The chaotic barnyard was filled it with animals. I could hear the cows mooing, the chickens squawking, and in the background somewhere, an old hound dog. The dirt was hard-packed beneath my feet, and I could feel every pebble through my shoe. Someone hadn’t mucked out the barn in ages. I could smell the dung all the way across the pasture. The wind kicked up, blowing dust in my face. I could taste the corn feed Farmer Brown just strew for the hens.


Here’s Your Prompt:

Here are a few suggested locations and time periods, choose one and write the scene.

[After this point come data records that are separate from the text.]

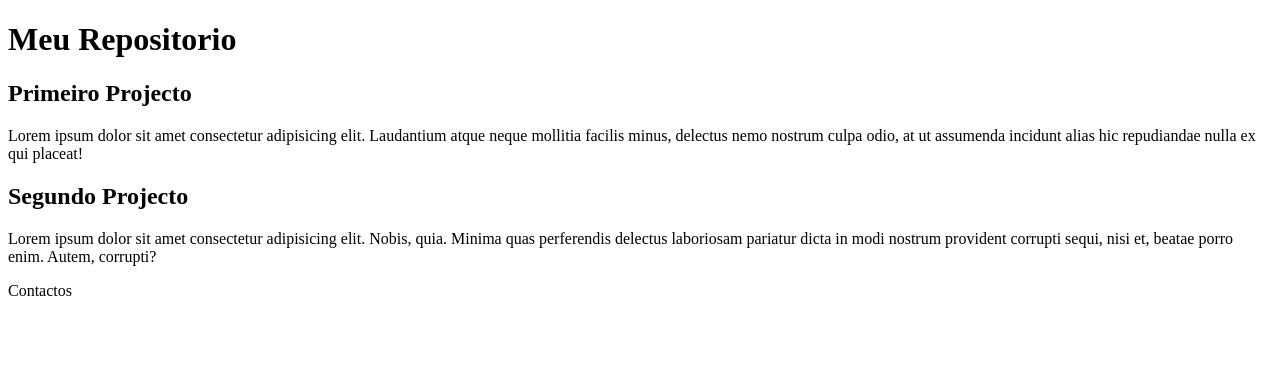
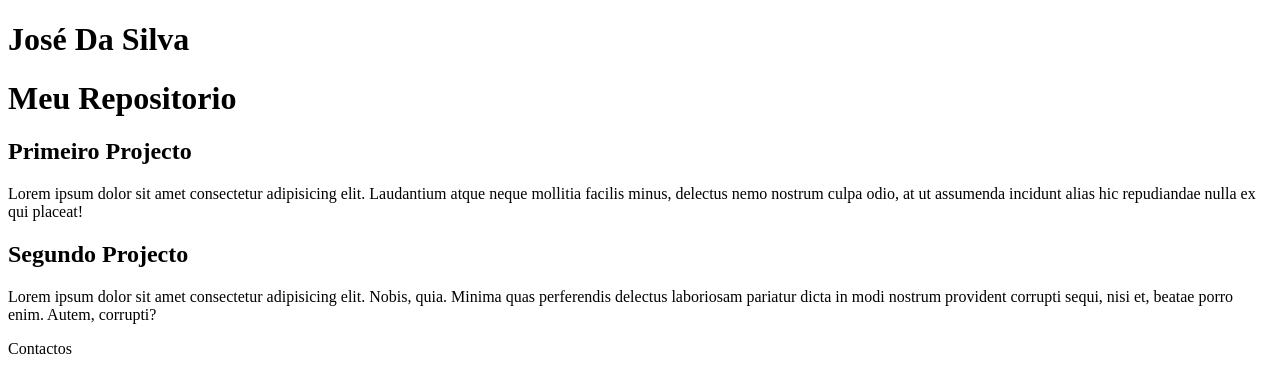
Before and after one commit to JoseDenilson28/projecto_site, a plain HTML site: page index.html in a window 1280 px wide. Drawn offline with Linux system fonts and the light colour scheme.

Commit message:
update index

```diff
--- a/index.html
+++ b/index.html
@@ -7,9 +7,10 @@
 </head>
 <body>
     <header>
-        <h1>Meu Repositorio</h1>
+        <h1>José Da Silva</h1>
     </header>
     <main>
+        <h1>Meu Repositorio</h1>
         <article>
             <h2>Primeiro Projecto</h2>
             <p>Lorem ipsum dolor sit amet consectetur adipisicing elit. Laudantium atque neque mollitia facilis minus, delectus nemo nostrum culpa odio, at ut assumenda incidunt alias hic repudiandae nulla ex qui placeat!</p>
```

  • A junior high school in the US, mid-1970s.
  • Modern day in a Scottish castle.
  • A 1950s traveling carnival.
  • A rock ‘n’ roll concert during the holidays, and the singer is late.
  • Thanksgiving Dinner – the week before Thanksgiving.
  • A fictional planet, during a civil war.
  • The coast of any continent, 1800s, during a powerful storm.
  • Today, in your home town.
  • England, during the middle ages, in a small cottage
  • Santa’s workshop, in July.
  • Alice’s Wonderland – only set the scene of somewhere Alice didn’t go.

If none of these strike your fancy, choose your own time and place.

Good luck!

Friday, January 21st, 2011

Writing Prompt: Lost

NOT the Underpass to Which I ReferI think I’ve mentioned before that I can get lost with a map in one hand and a GPS in the other. I absolutely despise driving somewhere new for the first time.

If it’s important that I make it there on time, I’ll often make a dry run: like in October when I had a reading at the Constellation Book Store in Reisterstown. The weekend before the reading, I drove to the bookstore to make certain I could find it when I had to.

Par for the course, I got lost, even though I had the GPS and the Yahoo Map with me in the car.

Once, when I was in college, I had to drive into Washington, DC for a late-night event. The evening ended at 11 p.m., and at 1:00 a.m. I was still driving around the city streets. I knew I was in trouble when I’d driven under the 7th street* bridge for the 3rd time. I needed gas and there was not an open station in sight.

I won’t ever forget the panicky feeling I had, driving around, alone, the seep of the cold in my little Ford Escort. Keeping silence in the car, rather than my usual blasting metal.

I thought I’d never get out of the city.

Here’s Your Prompt: Write about being lost. If you’re journaling, this could be a personal time when you were lost. If not, throw your character out into the wild.

Where is he lost? In the city or in the woods? During a gentle summer evening or a sleeting winder evening, darkness falling.

Make sure your character has no means to navigate: no compass, no GPS, no sewing needle and cork (look it up if you don’t know what I’m referring to). If you want to be really cruel, make certain your character has no sense of direction, too. Also: there’s no one around to ask directions of.

How does she feel? Is she panicked? Resigned? Pragmatic? Is her stomach upset? Is she shaking? Does she feel like she wants to throw up? How does he react? Swear? Cry? Kick something? When your character finally moves…tell us why he or she chose that direction. Did he see a light in the distance? Smoke? The sound of gunfire? Maybe they’re running away from one direction, rather than another. Why?

Make it as hard as possible for your character to find his way. And once he or she does, describe the relief, the ensuing anger, the rants, the promises (I’m never going there again!) they feel once they’re safe and sound.


*I could be misremembering which street here. 7th? 11th? It was a long time ago. But I think you get the point.